• Work order: Return copies of the lines below that mention "blog".

= = = =

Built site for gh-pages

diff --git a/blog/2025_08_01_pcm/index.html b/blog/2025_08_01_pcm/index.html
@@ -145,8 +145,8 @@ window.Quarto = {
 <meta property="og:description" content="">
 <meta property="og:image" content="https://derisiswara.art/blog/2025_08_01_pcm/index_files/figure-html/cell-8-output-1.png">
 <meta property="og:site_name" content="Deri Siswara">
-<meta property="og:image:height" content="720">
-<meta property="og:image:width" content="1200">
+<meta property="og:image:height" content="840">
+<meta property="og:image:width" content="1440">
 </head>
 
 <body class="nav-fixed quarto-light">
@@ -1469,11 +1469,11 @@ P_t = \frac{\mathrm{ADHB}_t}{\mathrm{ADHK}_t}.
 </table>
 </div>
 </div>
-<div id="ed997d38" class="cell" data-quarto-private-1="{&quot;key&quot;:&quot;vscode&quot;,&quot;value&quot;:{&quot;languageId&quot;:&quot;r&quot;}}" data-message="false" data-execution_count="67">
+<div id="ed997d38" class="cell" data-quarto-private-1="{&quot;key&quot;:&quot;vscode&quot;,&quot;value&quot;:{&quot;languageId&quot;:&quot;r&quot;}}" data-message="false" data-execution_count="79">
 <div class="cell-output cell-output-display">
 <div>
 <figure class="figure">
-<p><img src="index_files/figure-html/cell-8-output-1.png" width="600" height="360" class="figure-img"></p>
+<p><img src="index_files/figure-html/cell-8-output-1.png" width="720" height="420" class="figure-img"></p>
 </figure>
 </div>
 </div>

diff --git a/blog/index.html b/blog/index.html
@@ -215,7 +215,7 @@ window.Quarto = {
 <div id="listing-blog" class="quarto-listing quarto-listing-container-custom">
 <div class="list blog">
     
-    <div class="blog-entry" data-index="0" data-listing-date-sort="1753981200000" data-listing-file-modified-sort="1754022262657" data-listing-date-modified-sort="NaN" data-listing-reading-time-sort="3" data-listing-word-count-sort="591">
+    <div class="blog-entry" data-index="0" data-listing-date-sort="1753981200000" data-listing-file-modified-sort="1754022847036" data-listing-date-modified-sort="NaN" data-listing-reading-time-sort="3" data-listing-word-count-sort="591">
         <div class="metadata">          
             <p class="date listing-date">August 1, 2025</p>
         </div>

= = = =

• Response to the exercise:
diff --git a/blog/2025_08_01_pcm/index.html b/blog/2025_08_01_pcm/index.html
 <meta property="og:image" content="https://derisiswara.art/blog/2025_08_01_pcm/index_files/figure-html/cell-8-output-1.png">
diff --git a/blog/index.html b/blog/index.html
 <div id="listing-blog" class="quarto-listing quarto-listing-container-custom">
 <div class="list blog">
-    <div class="blog-entry" data-index="0" data-listing-date-sort="1753981200000" data-listing-file-modified-sort="1754022262657" data-listing-date-modified-sort="NaN" data-listing-reading-time-sort="3" data-listing-word-count-sort="591">
+    <div class="blog-entry" data-index="0" data-listing-date-sort="1753981200000" data-listing-file-modified-sort="1754022847036" data-listing-date-modified-sort="NaN" data-listing-reading-time-sort="3" data-listing-word-count-sort="591">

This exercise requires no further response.